It even has a built-in VPN called EasyFind that will allow you to connect your devices over the Internet, from anywhere in the world, without requiring any special network configuration.
Best of all, you can use any Raspberry Pi with a network connection to put it all together.
Remember Simon? I hope you do, as Simon was a very popular memory game! It originally came out in 1978, and it’s still around today.
Playing Simon is simple, four colored lights are accompanied by four colored switches. The game flashes the lights in a sequence, when it finishes you need to press the switches in the same sequence. If you get it wrong, you’ll get a buzzer.
Our version of Simon uses a Raspberry Pi Pico, some LEDs, and a piezo buzzer. It’s easy to build, fun, and very addictive!
We already have a project, Balena Sound, that lets you play your music remotely. But this project will let you make music. Electronic music, that is! You can actually “program” your music, and you can attach a MIDI device as well for additional capabilities.
So unleash your creative side and make some interesting sounds using Sonic-Pi.
Time-lapse photography is a lot of fun, and you can easily make a time-lapse camera using any Raspberry Pi Of course you’ll also need a camera module, and I’ve covered several ones in the past that will do the job.
We will be using the libcamera-still app to create our images, and the FFmpeg utility to turn them into an MP4 movie.
Perfect for watching your plants grow!
Have you ever wanted to run more than one operating system on your Raspberry Pi? While you could install a different OS onto another microSD card, you can also dual-boot the Pi. Just like a bigger computer!
Actually, you can run more than two operating systems if you wish. You’ll get a nice menu when you boot up your Raspberry Pi, allowing you to select the OS you want to use.
This is a really fun project that allows you to build a 2-channel scope using just a Raspberry Pi Pico and an Android phone or tablet.
The Scoppy app, which you can get on the Google Play Store, is the key to making this work. It uses two of the A/D converters on the Pico as input channels, and it connects to (and powers) the Pico via a USB OTG (On The Go) cable.

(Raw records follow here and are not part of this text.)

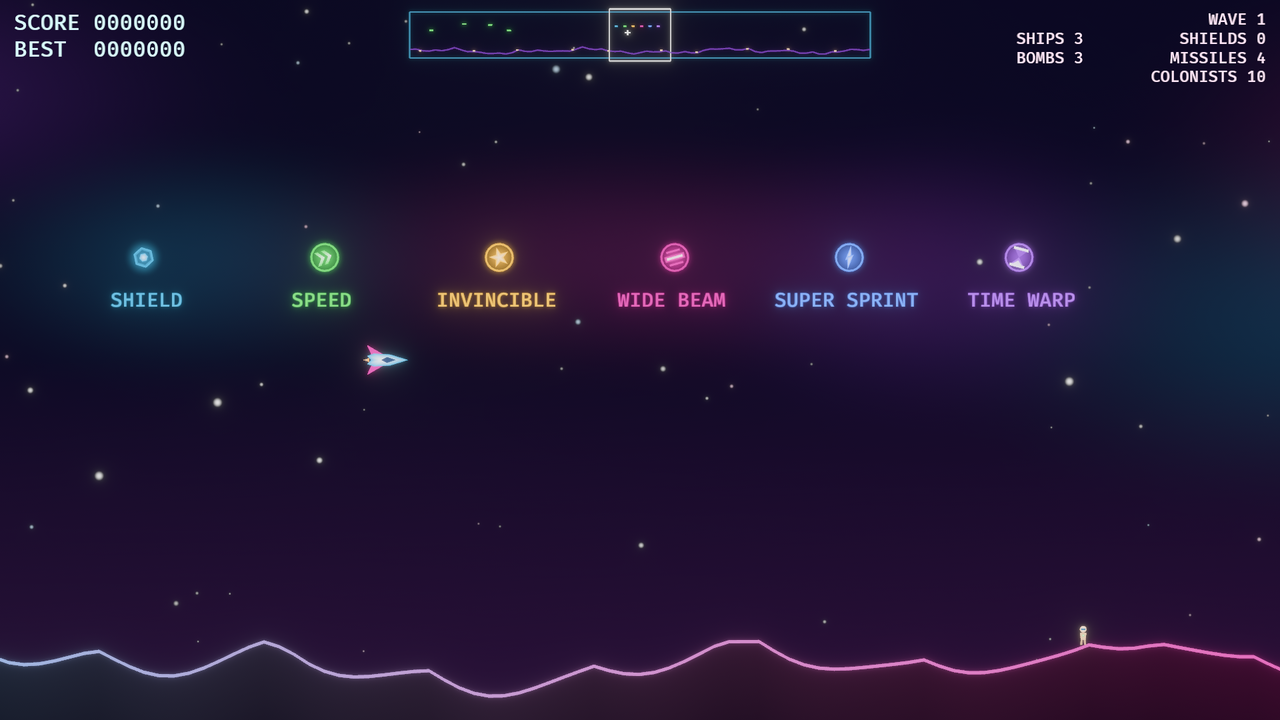
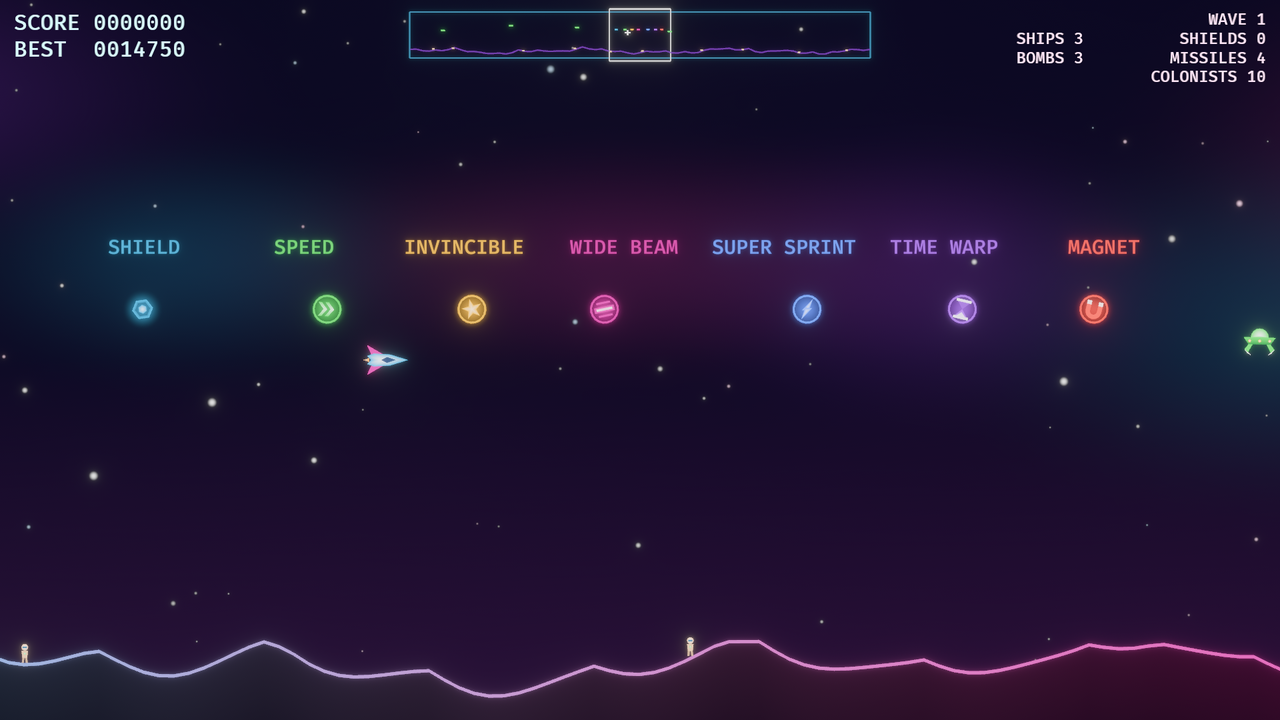
Add a magnet powerup that pulls in pickups and colonists

diff --git a/src/colonists.rs b/src/colonists.rs
@@ -77,6 +77,9 @@ pub fn update_colonists(
     let set_down_each = SET_DOWN_POINTS * aboard.min(CARRY_BONUS_MAX);
     let mut landed = 0;
     let mut carried = 0;
+    let magnet = ps.alive && game.power_on(Power::Magnet);
+    let ship = ps.pos;
+    let in_reach = |p: Vec2| magnet && delta(p, ship).length() < MAGNET_REACH;
     for (e, mut c, mut pos, mut tf) in &mut q {
         c.t += dt;
         if c.claimed_by.is_some_and(|h| enemies.get(h).is_err()) {
@@ -95,9 +98,18 @@ pub fn update_colonists(
                 tf.scale.x = c.dir;
             }
             CState::Abducted(h) => match enemies.get(h) {
-                Ok(hpos) => {
+                Ok(hpos) if !in_reach(pos.0) => {
                     pos.0 = hpos.0 + Vec2::new(0.0, -24.0);
                     tilt = (c.t * 14.0).sin() * 0.25;
+                }
+                Ok(_) => {
+                    // Snatched from the Harvester by the magnet; it then pulls them in.
+                    c.state = CState::Falling;
+                    c.claimed_by = None;
+                    c.fall_from = pos.0.y;
+                    c.vy = 0.0;
+                    fx.write(Fx::new(pos.0, C_RED, FxKind::Rescue));
+                    sfx.write(Sfx::Rescue);
                 }
                 Err(_) => {
                     // The captor was destroyed: start falling.
@@ -108,8 +120,19 @@ pub fn update_colonists(
                 }
             },
             CState::Falling => {
-                c.vy = (c.vy - 420.0 * dt).max(-FALL_SPEED);
-                pos.0.y += c.vy * dt;
+                if in_reach(pos.0) {
+                    // Pulled straight at the ship; if the magnet runs out, the fall starts
+                    // again from here.
+                    let to_ship = delta(pos.0, ps.pos);
+                    let step =
+                        to_ship.normalize_or_zero() * (MAGNET_PULL * dt).min(to_ship.length());
+                    pos.0 = Vec2::new(wrap(pos.0.x + step.x), pos.0.y + step.y);
+                    c.vy = 0.0;
+                    c.fall_from = pos.0.y;
+                } else {
+                    c.vy = (c.vy - 420.0 * dt).max(-FALL_SPEED);
+                    pos.0.y += c.vy * dt;
+                }
                 tilt = c.t * 5.0;
                 if ps.alive && delta(pos.0, ps.pos).length() < 30.0 {
                     c.state = CState::Carried;
@@ -270,6 +293,43 @@ mod tests {
         step(&mut w);
         assert_eq!(state(&w, e), Some(CState::Falling));
         assert_eq!(w.get::<Colonist>(e).unwrap().fall_from, 120.0);
+    }
+
+    #[test]
+    fn a_magnet_snatches_a_colonist_and_pulls_them_in_but_leaves_walkers() {
+        let mut w = world(Vec2::new(X, 400.0));
+        w.resource_mut::<Game>().grant_power(Power::Magnet);
+        w.insert_resource(Time::<()>::default());
+        let harvester = Enemy {
+            kind: crate::enemies::Kind::Harvester,
+            elite: false,
+            hp: 1,
+            radius: 20.0,
+            warp: 0.0,
+            t: 0.0,
+            fire_cd: 9.0,
+            ai: crate::enemies::Ai::Rise,
+            target: None,
+            aim: Vec2::ZERO,
+            timer: 0.0,
+            hit: 0.0,
+        };
+        let captor = w.spawn((harvester, Pos(Vec2::new(X, 224.0)))).id();
+        let held = colonist(&mut w, CState::Abducted(captor), 200.0, 0.0);
+        let walker = colonist(&mut w, CState::Walking, terrain::height(X) + 9.0, 0.0);
+        step(&mut w);
+        assert_eq!(state(&w, held), Some(CState::Falling), "snatched");
+        assert_eq!(state(&w, walker), Some(CState::Walking));
+
+        // Pulled up to the ship and caught, despite gravity.
+        let mut time = Time::<()>::default();
+        for _ in 0..60 {
+            time.advance_by(std::time::Duration::from_millis(16));
+            w.insert_resource(time);
+            step(&mut w);
+        }
+        assert_eq!(state(&w, held), Some(CState::Carried));
+        assert_eq!(state(&w, walker), Some(CState::Walking));
     }
 
     #[test]

diff --git a/src/meshes.rs b/src/meshes.rs
@@ -191,6 +191,8 @@ pub struct Art {
     pub shield: Handle<Mesh>,
     /// Falling powerup capsules, indexed by `Power as usize`.
     pub power: [Handle<Mesh>; Power::COUNT],
+    /// Dashed circle around the ship showing the magnet's reach.
+    pub magnet_ring: Handle<Mesh>,
 }
 
 fn dim(c: LinearRgba, f: f32) -> LinearRgba {
@@ -515,6 +517,43 @@ fn power(p: Power) -> Mesh {
             s.poly(&[(-6.0, -7.2), (6.0, -7.2), (0.0, 0.0)], c);
             s.poly(&[(-4.5, -7.2), (4.5, -7.2), (0.0, -3.0)], w);
         }
+        // Horseshoe magnet, open end up, with white pole tips.
+        Power::Magnet => {
+            let (cy, r0, r1) = (-2.0, 3.5, 8.0);
+            let p = |a: f32, r: f32| (a.cos() * r, cy + a.sin() * r);
+            let n = 8;
+            for i in 0..n {
+                let a0 = PI + i as f32 / n as f32 * PI;
+                let a1 = PI + (i + 1) as f32 / n as f32 * PI;
+                s.quad([p(a0, r0), p(a0, r1), p(a1, r1), p(a1, r0)], [c, c, c, c]);
+            }
+            for (x0, x1) in [(-r1, -r0), (r0, r1)] {
+                s.quad([(x0, cy), (x1, cy), (x1, 4.0), (x0, 4.0)], [c, c, c, c]);
+                s.quad([(x0, 4.0), (x1, 4.0), (x1, 8.0), (x0, 8.0)], [w, w, w, w]);
+            }
+        }
+    }
+    s.build()
+}
+
+/// Dashed circle of radius `MAGNET_REACH`, drawn around the ship while the magnet is on.
+fn magnet_ring() -> Mesh {
+    const DASHES: usize = 40;
+    let c = dim(C_RED, 0.35);
+    let mut s = Shape::default();
+    for i in 0..DASHES {
+        let a0 = i as f32 / DASHES as f32 * TAU;
+        let a1 = a0 + 0.55 * TAU / DASHES as f32;
+        let p = |a: f32, r: f32| (a.cos() * r, a.sin() * r);
+        s.quad(
+            [
+                p(a0, MAGNET_REACH - 1.5),
+                p(a0, MAGNET_REACH + 1.5),
+                p(a1, MAGNET_REACH + 1.5),
+                p(a1, MAGNET_REACH - 1.5),
+            ],
+            [c, c, c, c],
+        );
     }
     s.build()
 }
@@ -581,5 +620,6 @@ pub fn setup_art(
         stalker,
         shield: meshes.add(shield()),
         power: Power::ALL.map(|p| meshes.add(power(p))),
+        magnet_ring: meshes.add(magnet_ring()),
     });
 }

diff --git a/src/player.rs b/src/player.rs
@@ -21,6 +21,10 @@ pub struct Player {
 #[derive(Component)]
 pub struct Flame;
 
+/// The dashed circle around the ship showing the magnet's reach.
+#[derive(Component)]
+pub struct MagnetRing;
+
 /// A snapshot of the ship that other systems (enemy AI, camera, colonists) read, so they do not
 /// need to query the player entity.
 #[derive(Resource)]
@@ -110,6 +114,45 @@ pub fn spawn_player(commands: &mut Commands, art: &Art, pos: Vec2, facing: f32, 
             Transform::from_xyz(-15.0, 0.0, -0.1),
         )],
     ));
+}
+
+/// Shows the magnet's reach while it is on: a slowly turning, gently pulsing dashed circle that
+/// blinks in the magnet's last seconds, like its HUD timer. It is its own entity rather than a
+/// child of the ship, so the ship's flip when it turns does not squash it.
+pub fn show_magnet_ring(
+    time: Res<Time>,
+    game: Res<Game>,
+    ps: Res<PlayerState>,
+    art: Res<Art>,
+    mut commands: Commands,
+    mut q: Query<(&mut Pos, &mut Visibility, &mut Transform), With<MagnetRing>>,
+) {
+    let left = game.powers[Power::Magnet as usize];
+    let t = time.elapsed_secs();
+    let blink_off = left < POWER_WARN && (t * 6.0).fract() < 0.5;
+    if q.is_empty() {
+        commands.spawn((
+            MagnetRing,
+            GameEntity,
+            Pos(ps.pos),
+            Mesh2d(art.magnet_ring.clone()),
+            MeshMaterial2d(art.mat.clone()),
+            // Just in front of the terrain, behind everything else.
+            Transform::from_xyz(0.0, ps.pos.y, Z_TERRAIN + 1.0),
+            Visibility::Hidden,
+        ));
+    }
+    for (mut pos, mut vis, mut tf) in &mut q {
+        pos.0 = ps.pos;
+        let on = ps.alive && left > 0.0 && !blink_off;
+        vis.set_if_neq(if on {
+            Visibility::Inherited
+        } else {
+            Visibility::Hidden
+        });
+        tf.rotation = Quat::from_rotation_z(t * 0.25);
+        tf.scale = Vec3::splat(1.0 + 0.012 * (t * 4.0).sin());
+    }
 }
 
 pub fn player_control(

diff --git a/src/pickups.rs b/src/pickups.rs
@@ -119,9 +119,15 @@ pub fn update_pickups(
 ) {
     let dt = time.delta_secs();
     let playing = *state.get() == GameState::Playing;
+    let magnet = playing && ps.alive && game.power_on(Power::Magnet);
     for (e, mut s, pos, mut vel, mut tf) in &mut q {
         s.t += dt;
-        vel.0.x = (s.t * 1.7 + s.sway).sin() * 22.0;
+        let to_ship = delta(pos.0, ps.pos);
+        if magnet && to_ship.length() < MAGNET_REACH {
+            vel.0 = to_ship.normalize_or_zero() * MAGNET_PULL;
+        } else {
+            vel.0 = Vec2::new((s.t * 1.7 + s.sway).sin() * 22.0, -SHIELD_FALL);
+        }
         // Shields spin; powerups only rock, so their symbols stay readable.
         let angle = match s.kind {
             PickupKind::Shield => s.t * 1.3,
@@ -255,6 +261,24 @@ mod tests {
         assert!(g.power_on(Power::WideBeam));
         assert!(!g.power_on(Power::Speed));
         assert_eq!(g.shields, 0);
+    }
+
+    #[test]
+    fn a_magnet_pulls_pickups_in() {
+        let mut w = world(Vec2::new(X, 300.0));
+        let near = shield(&mut w, Vec2::new(X + 200.0, 300.0));
+        let far = shield(&mut w, Vec2::new(X + MAGNET_REACH + 50.0, 300.0));
+        step(&mut w);
+        assert_eq!(
+            w.get::<Vel>(near).unwrap().0.y,
+            -SHIELD_FALL,
+            "no magnet, no pull"
+        );
+        w.resource_mut::<Game>().grant_power(Power::Magnet);
+        step(&mut w);
+        let v = w.get::<Vel>(near).unwrap().0;
+        assert!((v - Vec2::new(-MAGNET_PULL, 0.0)).length() < 0.01, "{v}");
+        assert_eq!(w.get::<Vel>(far).unwrap().0.y, -SHIELD_FALL, "out of reach");
     }
 
     #[test]

diff --git a/src/dev.rs b/src/dev.rs
@@ -6,7 +6,7 @@
 //! `STARWARDEN_DEMO_CARRY=1` instead clears the enemies, knocks three colonists loose high up,
 //! catches them, carries them for a while and sets them down together (use about 22 seconds).
 //! `STARWARDEN_DEMO_POWER=1` drops each powerup in turn near the ship, one every 6 seconds from
-//! 3 s, for the pilot to catch (use about 36 seconds). With `STARWARDEN_DEMO_GALLERY=1` as well,
+//! 3 s, for the pilot to catch (use about 42 seconds). With `STARWARDEN_DEMO_GALLERY=1` as well,
 //! it instead lines up a shield and every powerup, each named, above an idle ship.
 //! It does nothing unless the variable is set.
 
@@ -98,7 +98,7 @@ fn demo(
             let kinds = std::iter::once(PickupKind::Shield)
                 .chain(Power::ALL.into_iter().map(PickupKind::Power));
             for (i, kind) in kinds.enumerate() {
-                let at = ps.pos + Vec2::new(ps.facing * 200.0 + (i as f32 - 2.5) * 175.0, 110.0);
+                let at = ps.pos + Vec2::new(ps.facing * 240.0 + (i as f32 - 3.0) * 160.0, 110.0);
                 let name = match kind {
                     PickupKind::Shield => {
                         spawn_shield(&mut commands, &art, &mut rng, at);

diff --git a/src/state.rs b/src/state.rs
@@ -73,16 +73,18 @@ pub enum Power {
     WideBeam,
     SuperSprint,
     TimeWarp,
+    Magnet,
 }
 
 impl Power {
-    pub const COUNT: usize = 5;
+    pub const COUNT: usize = 6;
     pub const ALL: [Power; Power::COUNT] = [
         Power::Speed,
         Power::Invincible,
         Power::WideBeam,
         Power::SuperSprint,
         Power::TimeWarp,
+        Power::Magnet,
     ];
 
     pub fn name(self) -> &'static str {
@@ -92,6 +94,7 @@ impl Power {
             Power::WideBeam => "WIDE BEAM",
             Power::SuperSprint => "SUPER SPRINT",
             Power::TimeWarp => "TIME WARP",
+            Power::Magnet => "MAGNET",
         }
     }
 
@@ -102,6 +105,7 @@ impl Power {
             Power::WideBeam => C_MAGENTA,
             Power::SuperSprint => C_BLUE,
             Power::TimeWarp => C_VIOLET,
+            Power::Magnet => C_RED,
         }
     }
 

diff --git a/src/consts.rs b/src/consts.rs
@@ -95,6 +95,11 @@ pub const SUPER_SPRINT_BOOST: f32 = 2.0;
 pub const WIDE_BEAM: f32 = 4.0;
 /// Speed enemies and their shots run at during a time warp.
 pub const TIME_WARP: f32 = 0.4;
+/// Distance within which the magnet pulls in falling pickups and colonists, and snatches
+/// colonists from Harvesters.
+pub const MAGNET_REACH: f32 = 300.0;
+/// Speed at which the magnet pulls things toward the ship.
+pub const MAGNET_PULL: f32 = 420.0;
 /// Seconds before the end of a powerup when its HUD timer starts to blink.
 pub const POWER_WARN: f32 = 2.0;
 

diff --git a/src/main.rs b/src/main.rs
@@ -181,6 +181,7 @@ fn main() {
             (fx::spawn_fx, fx::update_particles, fx::update_popups)
                 .chain()
                 .run_if(simulating),
+            player::show_magnet_ring,
             world::sync_transforms,
             fx::draw_glows,
             world::camera_shake,

diff --git a/src/enemies.rs b/src/enemies.rs
@@ -562,6 +562,7 @@ mod tests {
             stalker: pair(),
             shield: Handle::default(),
             power: Default::default(),
+            magnet_ring: Handle::default(),
         }
     }
 

diff --git a/README.md b/README.md
@@ -52,8 +52,13 @@ and their seconds left are shown under the score. They are lost with the ship.
 | WIDE BEAM    | three bars      | magenta | a much taller laser that passes through enemies     |
 | SUPER SPRINT | lightning bolt  | blue    | sprint never runs out and is faster still           |
 | TIME WARP    | hourglass       | violet  | enemies and their shots move at 40% speed           |
+| MAGNET       | horseshoe       | red     | pulls in nearby pickups and colonists (see below)   |
 
-![A shield and the five powerups, each named](docs/powerups.png)
+The magnet's reach is shown as a dashed red circle around the ship. Falling shields, powerups
+and colonists inside it are pulled straight to the ship, and a Harvester carrying a colonist
+inside it loses them to the magnet. Colonists walking on the ground are left alone.
+
+![A shield and the six powerups, each named](docs/powerups.png)
 
 | | |
 | --- | --- |
@@ -242,7 +247,7 @@ sets the seconds between screenshots (default 2.5), `STARWARDEN_DEMO_VOID=1` for
 phase, `STARWARDEN_DEMO_GALLERY=1` lines up every enemy type, and `STARWARDEN_DEMO_CARRY=1`
 catches three falling colonists, carries them and sets them down together (use about 22 seconds).
 `STARWARDEN_DEMO_POWER=1` drops each powerup in turn above the ship, one every 6 seconds (use
-about 36 seconds); together with `STARWARDEN_DEMO_GALLERY=1` it lines up a shield and every
+about 42 seconds); together with `STARWARDEN_DEMO_GALLERY=1` it lines up a shield and every
 powerup, each named, 7 seconds in. The output folder must already exist.
 
 The images in `docs/` were made this way. The animation is the frames of a run at 0.08 s

diff --git a/EXTRA.md b/EXTRA.md
@@ -3,6 +3,7 @@
 - [x] 1 Shields (drop from some defeated enemies, need to be picked up before they fall, can carry up to 9)
 - [x] 2 Sprint (right shoulder button, shift key)
 - [x] 3 Powerups (Speed, invincibility, fatter beam, super sprint, time warp)
+  - [x] Magnet, pulls in powerups and colonists
 
 ## Player and weapons
 
@@ -10,7 +11,8 @@
   or go too long without a kill.
 - 5 Overheat laser: holding fire builds heat; letting it cool just before the limit gives a
   short burst of stronger shots.
-- 6 Tractor beam: hold a button to pull a falling colonist or a dropped pickup toward the ship.
+- ~~6 Tractor beam: hold a button to pull a falling colonist or a dropped pickup toward the
+  ship.~~ Covered by the magnet powerup, with no extra button.
 - 7 Wingman drone: a small helper that follows the ship and shoots; lost when you are hit.
 - 8 Charged shot: hold fire with no targets to charge one piercing beam across the screen.
 - 9 Decoy flare: drop a beacon that draws Wraiths and Stalkers away for a few seconds.

diff --git a/docs/TUTORIAL.md b/docs/TUTORIAL.md
@@ -145,6 +145,10 @@ Powerups are just timers in `Game::powers`, one per `Power`, so several can run 
 flight model for speed and super sprint, `fire_weapons` for the wide beam, `player_collisions`
 for invincibility. Time warp is a single number, `game.enemy_time_scale()`, which `enemy_ai`,
 `update_shots` and `integrate` multiply into their time step for enemies and enemy shots only.
+The magnet lives where the things it pulls are moved: `update_pickups` and `update_colonists`
+steer anything within `MAGNET_REACH` straight at the ship, and `update_colonists` also turns a
+colonist held by a Harvester back into a falling one. The Harvester's AI already copes with
+losing its colonist. `show_magnet_ring` draws the reach as a dashed circle that follows the ship.
 
 ## Enemies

Not only can you use it as an oscilloscope, but it also functions as an 8-channel logic analyzer!
The Raspberry Pi is a wonderful single-board computer, but one thing it has always lacked has been a power switch.
Of course, you can put a switch onto your USB power cable, but that isn’t really the best way to turn your Pi off. Instead, you want to do a proper shutdown, which will put the board into standby mode.
That’s fine as long as you have a keyboard and monitor attached to your Raspberry Pi. But what if you are running in “headless mode”?
To solve this problem, we will put to gather a very easy project that adds a standby switch to your Raspberry Pi board. A simple pushbutton that you can use to put the board into standby mode, and then to power it back up.
We have used NeoPixel displays with the Pico before, but today we will do it a different way – using the PIO features.
PIO, or Programmable Input/Output, lets you assign small dedicated processors that are inside the RP2040 chip to perform tasks you would normally “bit-bang”. This frees up your main processor to do more important things.
PIO is a unique feature of the RP2040 chip, and in this project, we will use it to control a NeoPixel ring.
Our final project uses a feature that is still in beta, but which will make the Raspberry Pi even more awesome than it already is.
The Network Boot function works on a Raspberry Pi 4, using a new bootloader. This bootloader allows you to boot up with a blank MicroSD card or USB stick on a network-attached Raspberry Pi 4. You’ll then get a menu that allows you to install an operating system, without requiring a separate computer to burn the MicroSD.
In many ways, it’s hard to believe that the Raspberry Pi has only been with us for 10 years. In that short time, they have sold over 40 million boards and have inspired countless makers, hobbyists, and students to develop some amazing devices.
So Happy Birthday Raspberry Pi! Looking forward to the next decade of amazing developments.